Up in this corner of the world, it’s easy to imagine that we live in peaceful times.  It’s easy, too, to forget that development is a pressure that landowners struggle to ignore, that, in most instances, land is moving into use rather than becoming open space.  In New England, where populations long ago became dense, the importance of setting aside land for natural resource protection and public enjoyment was realized generations ago.

But even these wildlands face threats by the current political climate.  When I was growing up, I remember hearing about acid rain and the damage it caused to northern forests.  Then, the commotion died down, and I didn’t hear about acid rain until I came to New Hampshire for a summer research project in 2010.

As it turns out, acid rain didn’t stop being dangerous; there just stopped being acid rain.  Midwestern and Appalachian coal-fired power plants, in the face of increased regulations, cleaned up their processes, and, as a result, the weather patterns were bringing less toxic rain to the northeast.  The forests were healing.

These days, I’m dreaming of a wonderful summer of hiking in the Adirondacks, of climbing to the top of all 46 4000-footers and learning about the largest publicly protected area in the contiguous United States.  My pre-hike reading is also making me concerned about the future of this amazing resource, faced with development pressures and potential acid rain resulting from policy reversals.

What’s more, the adversities the Adirondacks might face pale in comparison to the challenges awaiting other public lands, should we decide not to champion these areas.  Policymakers need to hear our voices loud and clear, and it’s never too late to join the conversation (because, as they say…).

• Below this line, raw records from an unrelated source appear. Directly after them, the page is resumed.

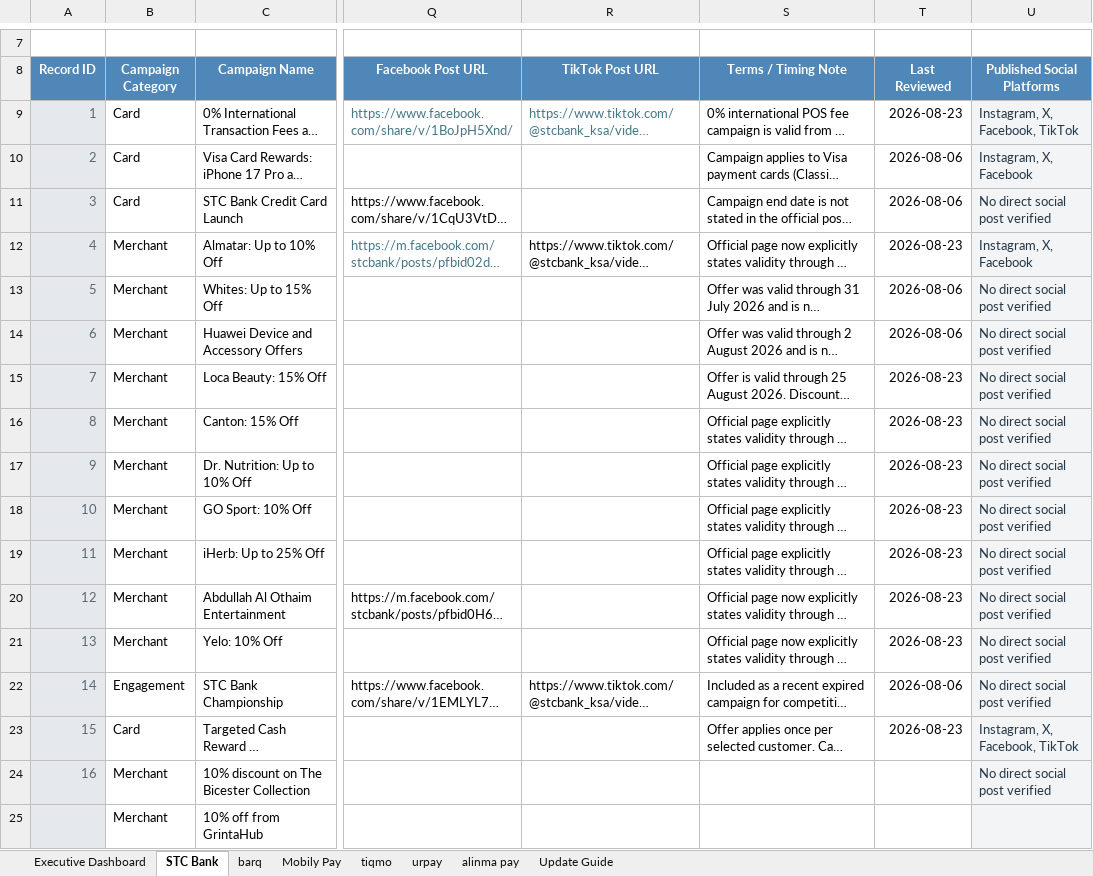
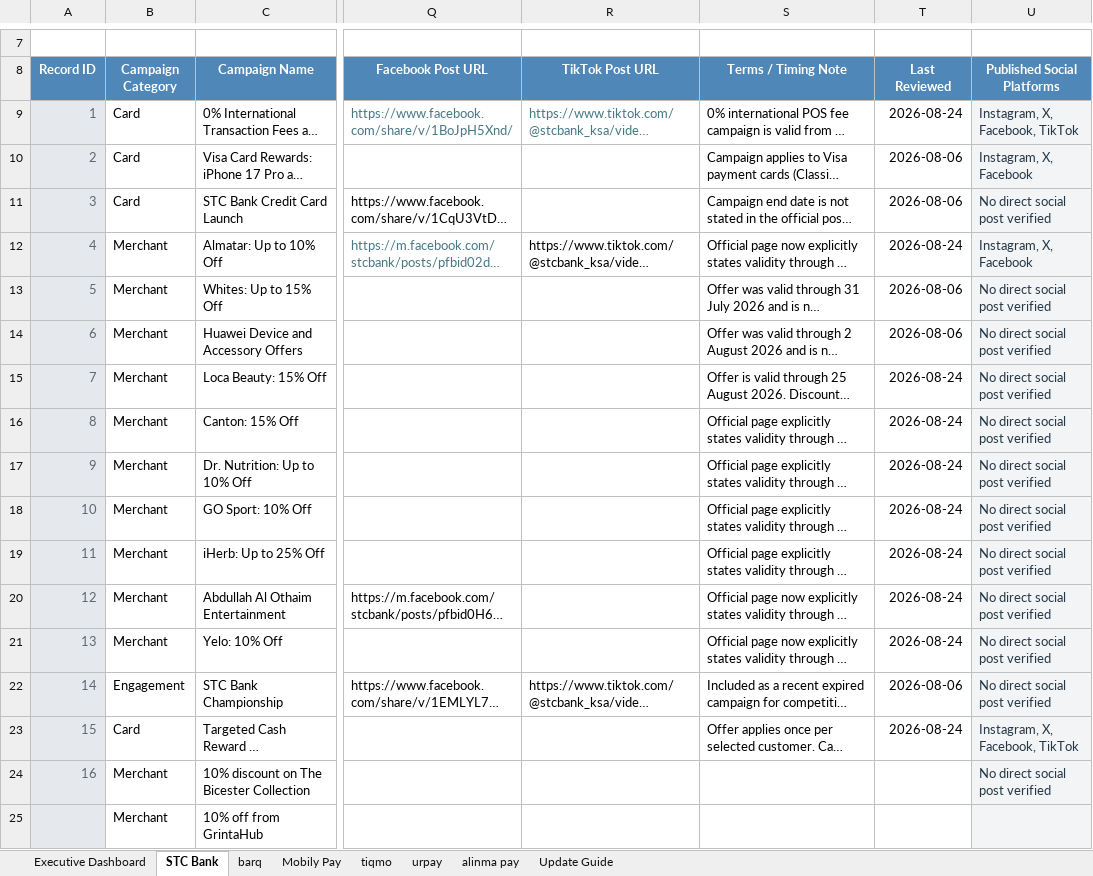
Before and after one commit to Mjmj777/competitor-monitor-v2, an Excel workbook: competitor_campaigns_latest.xlsx, sheet STC Bank, drawn as a sheet; only a part is shown, gaps mark what is left out; long unchanged cells end in …; values as stored, in another font and other column widths than the file's, no borders; conditional formats and table styles not drawn; the diff names each change by its address in the sheet, - before the commit and + after, or states it on an @@ line.

```diff
--- a/competitor_campaigns_latest.xlsx (sheet STC Bank)
+++ b/competitor_campaigns_latest.xlsx (sheet STC Bank)
-T9 (Last Reviewed): 2026-08-23
+T9 (Last Reviewed): 2026-08-24
-T12 (Last Reviewed): 2026-08-23
+T12 (Last Reviewed): 2026-08-24
-T15:T21 (Last Reviewed): 2026-08-23
+T15:T21 (Last Reviewed): 2026-08-24
-T23 (Last Reviewed): 2026-08-23
+T23 (Last Reviewed): 2026-08-24
```
Also changed, not shown: sheet Mobily Pay, sheet urpay, 2 other files.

Remembering the Camino

It feels so long ago, the way that my skin smarted after a day in the Spanish sun, the joyous and multilingual conversation at a communal meal, the quiet of an albergue in the twilight.  My memories of the peaks seem too green; those of the water at the end of the Earth, too blue.  It’s been nearly one year since I left to walk my Camino.IMG_20160724_183350_656

In the year since then, the Camino has remained as dear to my heart as it was when I entered Santiago, eyes overflowing with brine, on the day I celebrated four Lyme-free months.  I’ve looked back with fond memories of the mountains I climbed, people I met, and towns I sought shelter in.

But, as no hike since my Appalachian Trail thru-hike has, the Camino has left me at a loss for words.  When asked about the pilgrimage, I find myself struggling to explain the details of the journey, let alone its personal significance to me.

What I do know is that it was a walk I would repeat in a heartbeat – but also one that I’m sure I could never quite replicate.  In its gentle, patient way, the Camino invited me to step outside my comfort zone, to explore and contemplate and consider.  It invited me to feel and appreciate and wonder.  What I found was unique to myself in that place and time, and I imagine I’d find something different on attempting to return.

And, even while I search for a way to articulate the meaning I found and continue to find in my Camino, I see my quiet, respectful awe shared by others: fellow pilgrims, who, too, struggle to put a journey across a country, a journey back in time, a journey within themselves into words.